ACTION ITEM
Nothing in the records may change when you print them out again.

MATERIAL PROVIDED
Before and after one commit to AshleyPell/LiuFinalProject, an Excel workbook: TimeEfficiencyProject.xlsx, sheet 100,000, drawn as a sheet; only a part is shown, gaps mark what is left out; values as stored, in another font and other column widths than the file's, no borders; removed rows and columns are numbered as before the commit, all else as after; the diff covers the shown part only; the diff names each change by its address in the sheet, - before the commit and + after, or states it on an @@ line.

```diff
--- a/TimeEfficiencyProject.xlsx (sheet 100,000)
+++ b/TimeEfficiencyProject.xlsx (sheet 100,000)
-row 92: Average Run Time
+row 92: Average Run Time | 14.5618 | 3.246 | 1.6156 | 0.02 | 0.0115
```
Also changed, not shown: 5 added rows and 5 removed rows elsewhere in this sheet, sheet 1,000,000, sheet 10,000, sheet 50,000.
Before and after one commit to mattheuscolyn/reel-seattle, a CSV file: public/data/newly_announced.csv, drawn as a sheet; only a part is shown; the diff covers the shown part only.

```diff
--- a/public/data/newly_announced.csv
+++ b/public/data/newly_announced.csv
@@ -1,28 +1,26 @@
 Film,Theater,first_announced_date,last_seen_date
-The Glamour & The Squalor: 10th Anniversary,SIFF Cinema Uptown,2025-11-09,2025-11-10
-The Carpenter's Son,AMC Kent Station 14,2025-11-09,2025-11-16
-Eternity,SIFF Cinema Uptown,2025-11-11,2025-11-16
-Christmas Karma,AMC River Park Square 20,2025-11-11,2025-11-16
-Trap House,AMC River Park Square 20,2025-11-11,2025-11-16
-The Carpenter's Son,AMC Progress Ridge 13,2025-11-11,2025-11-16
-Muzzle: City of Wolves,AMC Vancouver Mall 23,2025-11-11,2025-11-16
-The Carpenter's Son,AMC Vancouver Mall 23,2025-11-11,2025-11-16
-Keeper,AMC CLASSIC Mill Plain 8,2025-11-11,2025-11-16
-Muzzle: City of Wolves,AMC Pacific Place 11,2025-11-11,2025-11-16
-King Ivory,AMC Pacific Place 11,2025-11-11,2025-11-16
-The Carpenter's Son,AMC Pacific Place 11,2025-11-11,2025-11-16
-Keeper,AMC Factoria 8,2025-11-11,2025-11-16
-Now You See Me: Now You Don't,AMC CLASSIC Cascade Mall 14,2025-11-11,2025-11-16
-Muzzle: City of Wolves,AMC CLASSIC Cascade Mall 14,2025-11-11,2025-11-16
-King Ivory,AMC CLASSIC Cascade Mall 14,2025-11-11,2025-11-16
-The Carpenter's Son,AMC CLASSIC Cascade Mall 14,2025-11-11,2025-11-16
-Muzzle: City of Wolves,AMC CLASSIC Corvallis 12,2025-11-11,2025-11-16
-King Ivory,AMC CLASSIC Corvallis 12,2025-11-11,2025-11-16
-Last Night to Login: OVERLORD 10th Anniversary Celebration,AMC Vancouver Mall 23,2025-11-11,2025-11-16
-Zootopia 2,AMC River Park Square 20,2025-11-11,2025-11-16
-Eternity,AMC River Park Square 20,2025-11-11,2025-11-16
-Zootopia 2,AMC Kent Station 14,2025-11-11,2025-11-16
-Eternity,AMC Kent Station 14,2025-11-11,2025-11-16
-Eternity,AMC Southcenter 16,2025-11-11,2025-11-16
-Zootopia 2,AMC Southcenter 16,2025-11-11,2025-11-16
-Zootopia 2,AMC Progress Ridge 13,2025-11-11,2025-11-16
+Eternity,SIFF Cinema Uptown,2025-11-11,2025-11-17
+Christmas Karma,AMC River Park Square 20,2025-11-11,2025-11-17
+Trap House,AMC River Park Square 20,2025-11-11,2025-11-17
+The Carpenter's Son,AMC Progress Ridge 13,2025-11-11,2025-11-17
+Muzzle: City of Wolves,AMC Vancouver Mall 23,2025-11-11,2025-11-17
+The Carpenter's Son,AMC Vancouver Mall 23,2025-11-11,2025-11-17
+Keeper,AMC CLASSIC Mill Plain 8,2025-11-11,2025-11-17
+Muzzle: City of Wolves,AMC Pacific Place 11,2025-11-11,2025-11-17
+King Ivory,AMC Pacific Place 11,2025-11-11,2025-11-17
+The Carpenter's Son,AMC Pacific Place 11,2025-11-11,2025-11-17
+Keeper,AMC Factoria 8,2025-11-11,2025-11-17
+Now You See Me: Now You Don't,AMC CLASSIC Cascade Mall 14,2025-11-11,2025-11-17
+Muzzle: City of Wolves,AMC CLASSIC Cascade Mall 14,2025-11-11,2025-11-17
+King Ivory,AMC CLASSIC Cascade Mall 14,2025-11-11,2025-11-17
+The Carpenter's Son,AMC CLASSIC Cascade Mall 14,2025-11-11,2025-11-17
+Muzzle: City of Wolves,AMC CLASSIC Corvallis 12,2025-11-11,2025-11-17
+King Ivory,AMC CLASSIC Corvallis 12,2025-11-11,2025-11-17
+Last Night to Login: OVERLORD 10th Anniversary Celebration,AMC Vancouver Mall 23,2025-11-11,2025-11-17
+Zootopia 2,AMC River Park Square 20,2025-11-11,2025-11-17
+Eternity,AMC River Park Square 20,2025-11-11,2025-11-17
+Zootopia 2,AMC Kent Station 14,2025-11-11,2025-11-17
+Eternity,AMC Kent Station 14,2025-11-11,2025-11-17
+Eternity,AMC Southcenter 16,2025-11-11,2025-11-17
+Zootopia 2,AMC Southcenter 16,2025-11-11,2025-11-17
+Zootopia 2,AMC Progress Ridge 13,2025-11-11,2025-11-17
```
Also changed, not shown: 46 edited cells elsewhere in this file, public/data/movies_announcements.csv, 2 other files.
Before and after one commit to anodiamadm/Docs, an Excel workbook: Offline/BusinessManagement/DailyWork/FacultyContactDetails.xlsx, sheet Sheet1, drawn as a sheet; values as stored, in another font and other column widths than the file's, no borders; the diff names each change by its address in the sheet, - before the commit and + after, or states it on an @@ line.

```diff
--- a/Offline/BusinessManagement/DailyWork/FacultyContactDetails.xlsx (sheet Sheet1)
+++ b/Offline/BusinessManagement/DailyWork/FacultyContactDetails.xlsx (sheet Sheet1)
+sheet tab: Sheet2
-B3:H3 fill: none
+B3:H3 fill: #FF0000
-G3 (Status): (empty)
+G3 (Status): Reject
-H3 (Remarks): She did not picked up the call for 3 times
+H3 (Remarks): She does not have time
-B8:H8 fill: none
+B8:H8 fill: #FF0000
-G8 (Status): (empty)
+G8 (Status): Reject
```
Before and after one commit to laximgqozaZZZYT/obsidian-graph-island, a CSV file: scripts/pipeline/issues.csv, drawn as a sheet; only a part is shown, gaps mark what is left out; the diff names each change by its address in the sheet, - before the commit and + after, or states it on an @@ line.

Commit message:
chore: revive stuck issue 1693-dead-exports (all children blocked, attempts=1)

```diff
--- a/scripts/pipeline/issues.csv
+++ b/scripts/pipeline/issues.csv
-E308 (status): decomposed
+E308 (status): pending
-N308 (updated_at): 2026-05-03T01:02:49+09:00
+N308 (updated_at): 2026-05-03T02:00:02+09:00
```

EXERCISE RESULT
Before and after one commit to AshleyPell/LiuFinalProject, an Excel workbook: TimeEfficiencyProject.xlsx, sheet 100,000, drawn as a sheet; only a part is shown, gaps mark what is left out; values as stored, in another font and other column widths than the file's, no borders; removed rows and columns are numbered as before the commit, all else as after; the diff covers the shown part only; the diff names each change by its address in the sheet, - before the commit and + after, or states it on an @@ line.

```diff
--- a/TimeEfficiencyProject.xlsx (sheet 100,000)
+++ b/TimeEfficiencyProject.xlsx (sheet 100,000)
-row 92: Average Run Time
+row 92: Average Run Time | 14.5618 | 3.246 | 1.6156 | 0.02 | 0.0115
```
Also changed, not shown: 5 added rows and 5 removed rows elsewhere in this sheet, sheet 1,000,000, sheet 10,000, sheet 50,000.
Before and after one commit to mattheuscolyn/reel-seattle, a CSV file: public/data/newly_announced.csv, drawn as a sheet; only a part is shown; the diff covers the shown part only.

```diff
--- a/public/data/newly_announced.csv
+++ b/public/data/newly_announced.csv
@@ -1,28 +1,26 @@
 Film,Theater,first_announced_date,last_seen_date
-The Glamour & The Squalor: 10th Anniversary,SIFF Cinema Uptown,2025-11-09,2025-11-10
-The Carpenter's Son,AMC Kent Station 14,2025-11-09,2025-11-16
-Eternity,SIFF Cinema Uptown,2025-11-11,2025-11-16
-Christmas Karma,AMC River Park Square 20,2025-11-11,2025-11-16
-Trap House,AMC River Park Square 20,2025-11-11,2025-11-16
-The Carpenter's Son,AMC Progress Ridge 13,2025-11-11,2025-11-16
-Muzzle: City of Wolves,AMC Vancouver Mall 23,2025-11-11,2025-11-16
-The Carpenter's Son,AMC Vancouver Mall 23,2025-11-11,2025-11-16
-Keeper,AMC CLASSIC Mill Plain 8,2025-11-11,2025-11-16
-Muzzle: City of Wolves,AMC Pacific Place 11,2025-11-11,2025-11-16
-King Ivory,AMC Pacific Place 11,2025-11-11,2025-11-16
-The Carpenter's Son,AMC Pacific Place 11,2025-11-11,2025-11-16
-Keeper,AMC Factoria 8,2025-11-11,2025-11-16
-Now You See Me: Now You Don't,AMC CLASSIC Cascade Mall 14,2025-11-11,2025-11-16
-Muzzle: City of Wolves,AMC CLASSIC Cascade Mall 14,2025-11-11,2025-11-16
-King Ivory,AMC CLASSIC Cascade Mall 14,2025-11-11,2025-11-16
-The Carpenter's Son,AMC CLASSIC Cascade Mall 14,2025-11-11,2025-11-16
-Muzzle: City of Wolves,AMC CLASSIC Corvallis 12,2025-11-11,2025-11-16
-King Ivory,AMC CLASSIC Corvallis 12,2025-11-11,2025-11-16
-Last Night to Login: OVERLORD 10th Anniversary Celebration,AMC Vancouver Mall 23,2025-11-11,2025-11-16
-Zootopia 2,AMC River Park Square 20,2025-11-11,2025-11-16
-Eternity,AMC River Park Square 20,2025-11-11,2025-11-16
-Zootopia 2,AMC Kent Station 14,2025-11-11,2025-11-16
-Eternity,AMC Kent Station 14,2025-11-11,2025-11-16
-Eternity,AMC Southcenter 16,2025-11-11,2025-11-16
-Zootopia 2,AMC Southcenter 16,2025-11-11,2025-11-16
-Zootopia 2,AMC Progress Ridge 13,2025-11-11,2025-11-16
+Eternity,SIFF Cinema Uptown,2025-11-11,2025-11-17
+Christmas Karma,AMC River Park Square 20,2025-11-11,2025-11-17
+Trap House,AMC River Park Square 20,2025-11-11,2025-11-17
+The Carpenter's Son,AMC Progress Ridge 13,2025-11-11,2025-11-17
+Muzzle: City of Wolves,AMC Vancouver Mall 23,2025-11-11,2025-11-17
+The Carpenter's Son,AMC Vancouver Mall 23,2025-11-11,2025-11-17
+Keeper,AMC CLASSIC Mill Plain 8,2025-11-11,2025-11-17
+Muzzle: City of Wolves,AMC Pacific Place 11,2025-11-11,2025-11-17
+King Ivory,AMC Pacific Place 11,2025-11-11,2025-11-17
+The Carpenter's Son,AMC Pacific Place 11,2025-11-11,2025-11-17
+Keeper,AMC Factoria 8,2025-11-11,2025-11-17
+Now You See Me: Now You Don't,AMC CLASSIC Cascade Mall 14,2025-11-11,2025-11-17
+Muzzle: City of Wolves,AMC CLASSIC Cascade Mall 14,2025-11-11,2025-11-17
+King Ivory,AMC CLASSIC Cascade Mall 14,2025-11-11,2025-11-17
+The Carpenter's Son,AMC CLASSIC Cascade Mall 14,2025-11-11,2025-11-17
+Muzzle: City of Wolves,AMC CLASSIC Corvallis 12,2025-11-11,2025-11-17
+King Ivory,AMC CLASSIC Corvallis 12,2025-11-11,2025-11-17
+Last Night to Login: OVERLORD 10th Anniversary Celebration,AMC Vancouver Mall 23,2025-11-11,2025-11-17
+Zootopia 2,AMC River Park Square 20,2025-11-11,2025-11-17
+Eternity,AMC River Park Square 20,2025-11-11,2025-11-17
+Zootopia 2,AMC Kent Station 14,2025-11-11,2025-11-17
+Eternity,AMC Kent Station 14,2025-11-11,2025-11-17
+Eternity,AMC Southcenter 16,2025-11-11,2025-11-17
+Zootopia 2,AMC Southcenter 16,2025-11-11,2025-11-17
+Zootopia 2,AMC Progress Ridge 13,2025-11-11,2025-11-17
```
Also changed, not shown: 46 edited cells elsewhere in this file, public/data/movies_announcements.csv, 2 other files.
Before and after one commit to anodiamadm/Docs, an Excel workbook: Offline/BusinessManagement/DailyWork/FacultyContactDetails.xlsx, sheet Sheet1, drawn as a sheet; values as stored, in another font and other column widths than the file's, no borders; the diff names each change by its address in the sheet, - before the commit and + after, or states it on an @@ line.

```diff
--- a/Offline/BusinessManagement/DailyWork/FacultyContactDetails.xlsx (sheet Sheet1)
+++ b/Offline/BusinessManagement/DailyWork/FacultyContactDetails.xlsx (sheet Sheet1)
+sheet tab: Sheet2
-B3:H3 fill: none
+B3:H3 fill: #FF0000
-G3 (Status): (empty)
+G3 (Status): Reject
-H3 (Remarks): She did not picked up the call for 3 times
+H3 (Remarks): She does not have time
-B8:H8 fill: none
+B8:H8 fill: #FF0000
-G8 (Status): (empty)
+G8 (Status): Reject
```
Before and after one commit to laximgqozaZZZYT/obsidian-graph-island, a CSV file: scripts/pipeline/issues.csv, drawn as a sheet; only a part is shown, gaps mark what is left out; the diff names each change by its address in the sheet, - before the commit and + after, or states it on an @@ line.

Commit message:
chore: revive stuck issue 1693-dead-exports (all children blocked, attempts=1)

```diff
--- a/scripts/pipeline/issues.csv
+++ b/scripts/pipeline/issues.csv
-E308 (status): decomposed
+E308 (status): pending
-N308 (updated_at): 2026-05-03T01:02:49+09:00
+N308 (updated_at): 2026-05-03T02:00:02+09:00
```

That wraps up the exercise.